Continued from page 1

One of the authors of the law, Rep. Edcel Lagman, said he is not worried by the petition and expects more to follow.

“We are prepared for this,” Mr. Lagman said. “We are certain that the law is completely constitutional and will surmount any attack on or test of its constitutionality.”

Over the decades, moral and political authority of the church in the Philippines is perceived to have waned with the passing of one of its icons, Cardinal Jaime Sin. He shaped the role of the church during the country’s darkest hours by championing the cause of civil advocacy, human rights and freedoms after dictator Ferdinand Marcos imposed martial law starting in 1972.

Sin’s action mirrored that of his strong backer, Pope John Paul II, who himself challenged communist rulers in Eastern Europe.

Three years after Mr. Aquino’s father, Benigno Aquino Jr., a senator opposing Marcos, was gunned down on the Manila airport tarmac in 1983, Sin persuaded Aquino’s widow, Corazon, to run for president.

When massive election cheating by Marcos was exposed, Sin went on Catholic-run Radio Veritas in February 1986 to summon millions of people to support military defectors and the Aquino-led opposition.

Marcos fled and Mrs. Aquino, a deeply religious woman, was sworn in as president.

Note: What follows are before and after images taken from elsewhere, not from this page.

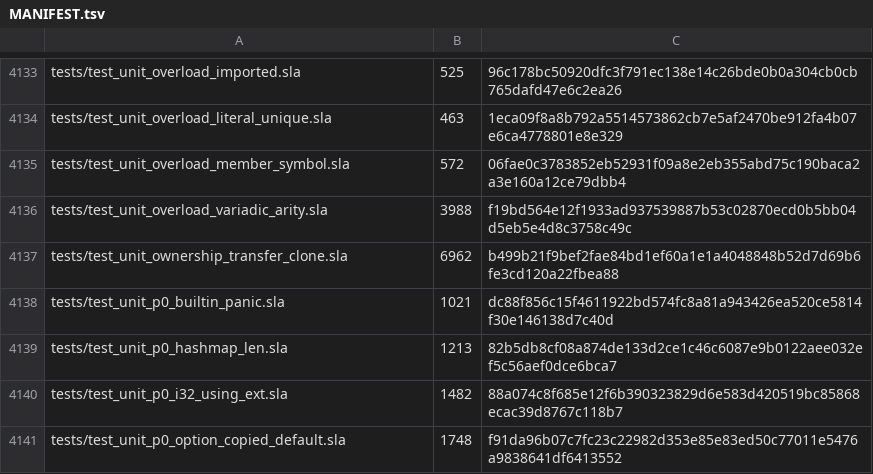
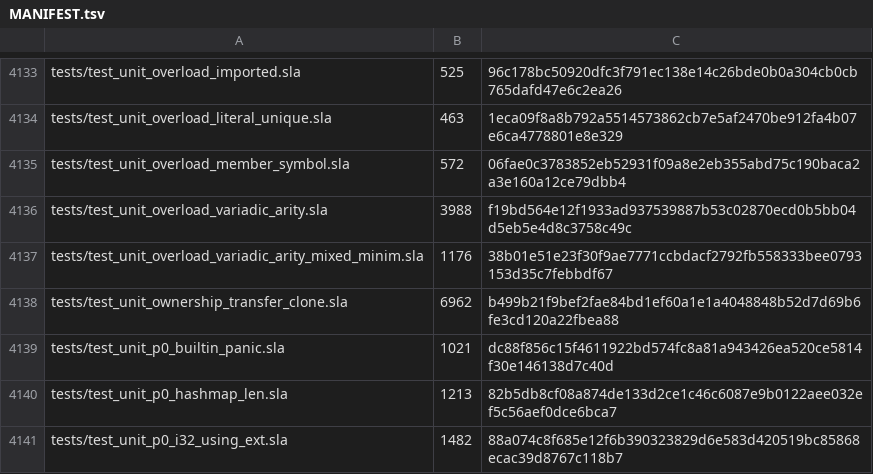
Before and after one commit to layola13/sla, a TSV file: corpus/MANIFEST.tsv, drawn as a sheet; only a part is shown, gaps mark what is left out; the shorter side is filled out with more unchanged rows.

Commit message:
fix(checker): register mixed plain + standalone-extern names as overload sets (LINE-ROOT3-REGFIX)
A standalone extern "C" fn definition and a plain fn sharing a
name each registered as a singleton in their own table (the plain
side was dropped outright when the extern declaration was walked
first), so no overload set existed for the name: unified
resolution returned before candidate collection and every call
fell back to the bare name, misbinding the plain member's calls
to the variadic definition (test_unit_overload_variadic_arity
sets 1-2; minim failed with panic 8852).

Pass 2 now defers plain members whose name an extern declaration
claimed, and a post-walk promotion registers both sides as
overload sets: the extern singleton moves into
extern_overload_sets, the same move register_extern_contract
makes for a second distinct contract declaration, and the plain
side enters func_overload_sets. A single extern member and a
single plain member with the same signature remain a
prototype/definition pair on the singleton legacy path (the solo
discipline). The downstream winner-recording gate is untouched.

Regression: corpus minim
test_unit_overload_variadic_arity_mixed_minim (fail-before
panic 8852, pass-after ok) and checker test
r3_mixed_extern_first_variadic_resolves (fails on pristine code,
passes with this fix).

```diff
--- a/corpus/MANIFEST.tsv
+++ b/corpus/MANIFEST.tsv
@@ -4136,2 +4136,3 @@ tests/test_unit_overload_member_symbol.sla	572	06fae0c3783852eb52931f09a8e2eb355
 tests/test_unit_overload_variadic_arity.sla	3988	f19bd564e12f1933ad937539887b53c02870ecd0b5bb04d5eb5e4d8c3758c49c
+tests/test_unit_overload_variadic_arity_mixed_minim.sla	1176	38b01e51e23f30f9ae7771ccbdacf2792fb558333bee0793153d35c7febbdf67
 tests/test_unit_ownership_transfer_clone.sla	6962	b499b21f9bef2fae84bd1ef60a1e1a4048848b52d7d69b6fe3cd120a22fbea88
```
Also changed, not shown: 4 other files.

Democracy was restored, but the country remained chaotic and mired in nearly a dozen coup attempts. The economy stalled, poverty persisted and the jobless were leaving in droves for better-paying jobs abroad as maids, teachers, nurses and engineers.

After Mrs. Aquino stepped down, the country elected its first and only Protestant president, Fidel Ramos. He, too, opposed the church on contraceptives and released state funds for family planning methods.

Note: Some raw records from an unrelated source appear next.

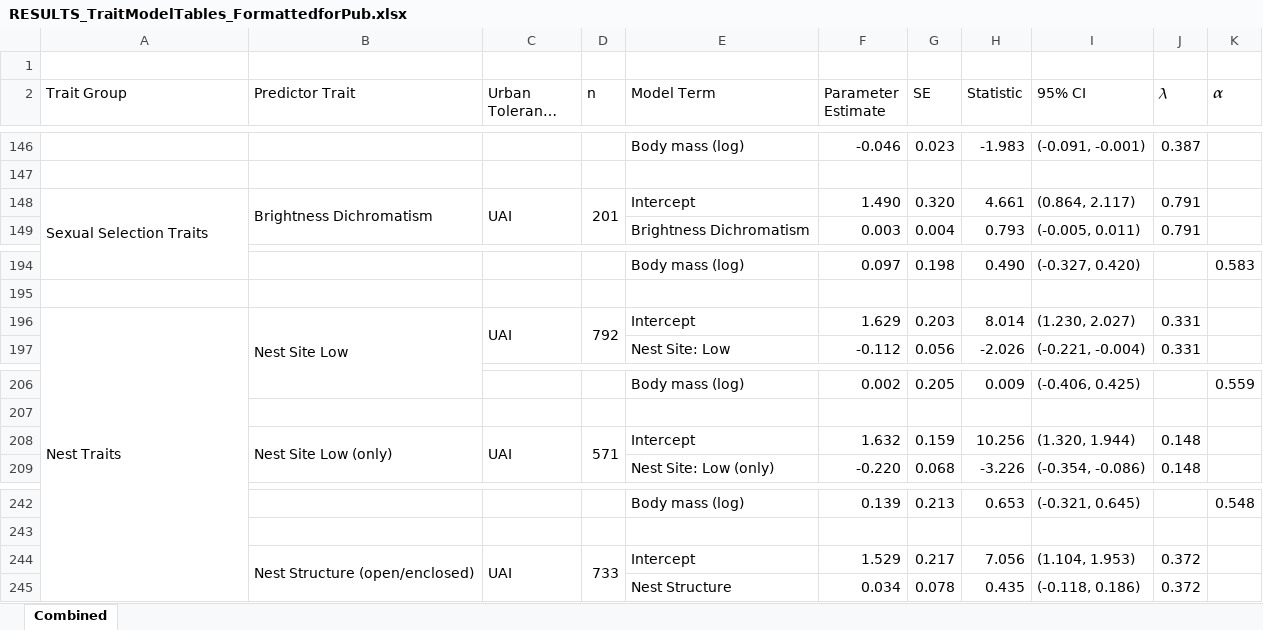
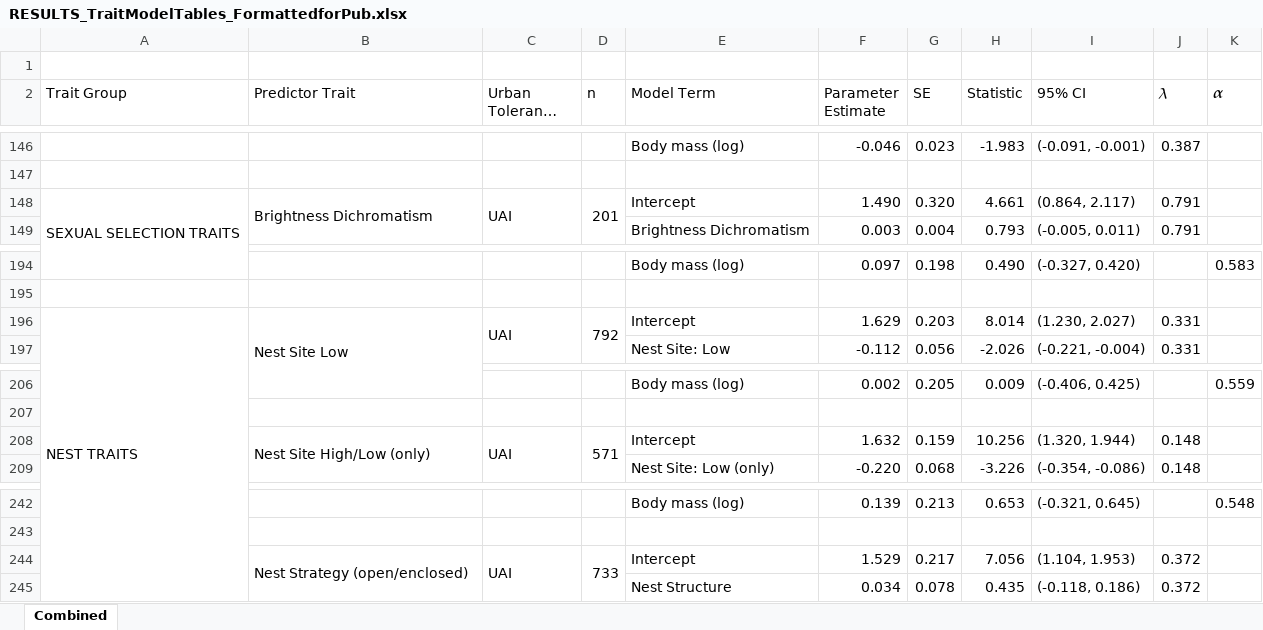
Before and after one commit to emmagarrison2/CoastalBirdsUPDATE, an Excel workbook: Results/RESULTS_TraitModelTables_FormattedforPub.xlsx, sheet Combined, drawn as a sheet; only a part is shown, gaps mark what is left out; long unchanged cells end in …; values as stored, in another font and other column widths than the file's, no cell formats; the diff covers the shown part only; the diff names each change by its address in the sheet, - before the commit and + after, or states it on an @@ line.

```diff
--- a/Results/RESULTS_TraitModelTables_FormattedforPub.xlsx (sheet Combined)
+++ b/Results/RESULTS_TraitModelTables_FormattedforPub.xlsx (sheet Combined)
-A148 (Trait Group): Sexual Selection Traits
+A148 (Trait Group): SEXUAL SELECTION TRAITS
-A196 (Trait Group): Nest Traits
+A196 (Trait Group): NEST TRAITS
-B208 (Predictor Trait): Nest Site Low (only)
+B208 (Predictor Trait): Nest Site High/Low (only)
-B244 (Predictor Trait): Nest Structure (open/enclosed)
+B244 (Predictor Trait): Nest Strategy (open/enclosed)
```
Also changed, not shown: 5 edited cells elsewhere in this sheet, cell formats, 5 other files.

A new Aquino rises

Catholic bishops pulled out all the stops in campaigning against Mr. Ramos’ successor, popular movie actor Joseph Estrada, a hero of the impoverished masses who made little attempt to keep down his reputation for womanizing, drinking and gambling.

But few heeded the church’s advice. Mr. Estrada was elected with the largest victory margin in Philippine history.

Halfway through his six-year presidency, in January 2001, he was confronted with another “people power” revolt, backed by political opponents and the military, and was forced to resign.

His successor, Gloria Macapagal Arroyo, styled herself as a devout Catholic and sought to placate the church by abolishing the death penalty and putting brakes on the contraceptives law, which languished in Congress during her nine years in power.

It mattered little. Mrs. Arroyo’s mismanagement and corruption scandals set the stage for Mr. Aquino’s election on a promise to rid the Philippines of graft, fix the economy and lift millions out of poverty.

Story Continues →